On November 22nd, 2012 SCHOTT Solar AG (Mainz, Germany) produced its millionth solar receiver in its facility at Mitterteich (Bavaria).

The receivers are used in concentrating solar power plants (CSP) to convert concentrated solar radiation into heat that is used to produce steam initially, and then to generate electricity inside a steam turbine.

All solar receivers produced by SCHOTT so far lined up would extend for a distance of 4,000 kilometres.

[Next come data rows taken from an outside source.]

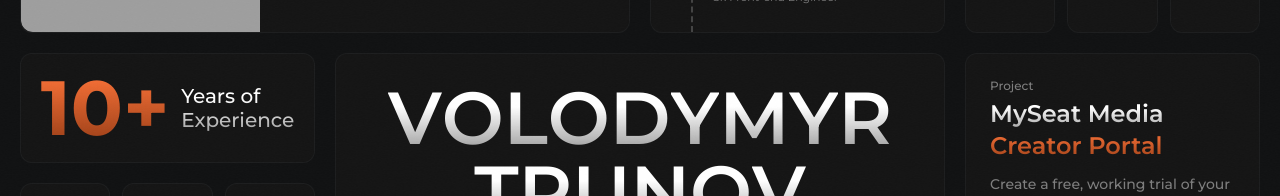
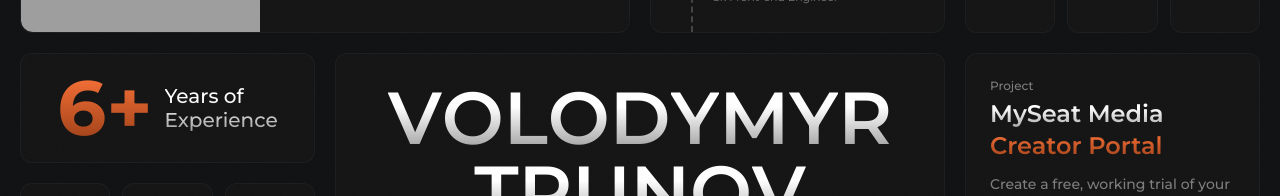
Before and after one commit to VovaTrunov/portfolio, a Next.js app: page / in a window 1280 px wide. Shown: the part 227-423 px from the top of the page. Built offline with nearby package versions, Linux system fonts and the light colour scheme; no server answers; the database is empty; grey boxes are pictures that could not be loaded.

Commit message:
chore: update career start date

```diff
--- a/app/components/Experience.tsx
+++ b/app/components/Experience.tsx
@@ -2,7 +2,7 @@ import AnimatedCard from "./AnimatedCard";
 
 const Experience: React.FC = () => {
   const yearsOfExperience = () => {
-    const startDate = new Date("2014-01-01");
+    const startDate = new Date("2018-01-01");
     const currentDate = new Date();
     const diff = currentDate.getTime() - startDate.getTime();
     const years = Math.floor(diff / (1000 * 60 * 60 * 24 * 365.25));
--- a/config.tsx
+++ b/config.tsx
@@ -76,7 +76,7 @@ export const TESTIMONIALS: TTestimonial[] = [
 
 export const TIMELINE: TTimelineEntry[] = [
   {
-    yearStart: 2014,
+    yearStart: 2018,
     yearEnd: 2023,
     title: "Audible Reality",
     description: "Founding Developer",
```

Local and federal policy makers attended the ceremony and presented the millionth solar receiver together with officials from the company.

“This important milestone underscores our leading position in the CSP market,” says Dr. Hans-Joachim Konz, a member of the Board of Management of SCHOTT AG.

SCHOTT notes that CSP technology is considered to hold great promise for the future because of the possibility of thermal energy storage and therefore a guaranteed stability of the power grid. SCHOTT expects the entire CSP market to account for an annual market volume of EUR 15 billion (USD 19 billion) over the next few years. According to the US National Renewable Energy Laboratory, roughly 60 CSP power plants are already connected to the grid in various regions of the world. Another 40 have now reached the construction or concrete planning phase.

By continuing to pursue an ongoing innovation process, SCHOTT will be able to contribute to making CSP technology even more cost-efficient in the future.


Officials from SCHOTT Solar and policy makers celebrated the production of the company’s millionth solar receiver.

“We see potential at many different levels,” Konz notes. “On the one hand, in developing new heat transfer media. Solar fields will either generate steam directly or use molten salt as a heat transfer medium in the future in order to be able to operate the power plant process at least 500°C and thus achieve higher efficiency.“

„In addition, it looks as if we will be able to use even larger receivers in many of the more recent power plants that are now being planned. This would increase the active surface area and thus enable the receiver to convert even more sunlight into heat. Nevertheless, we also see immense potential in optimizing the solar field, in other words improving how the receiver, mirrors and support structures interact.”

This is how the company plans to help lower the costs of generating solar electricity. SCHOTT is open to working with partners in order to achieve this objective. SCHOTT delivered solar receivers for CSP plants in various countries including Spain, the USA, Morocco and Abu Dhabi.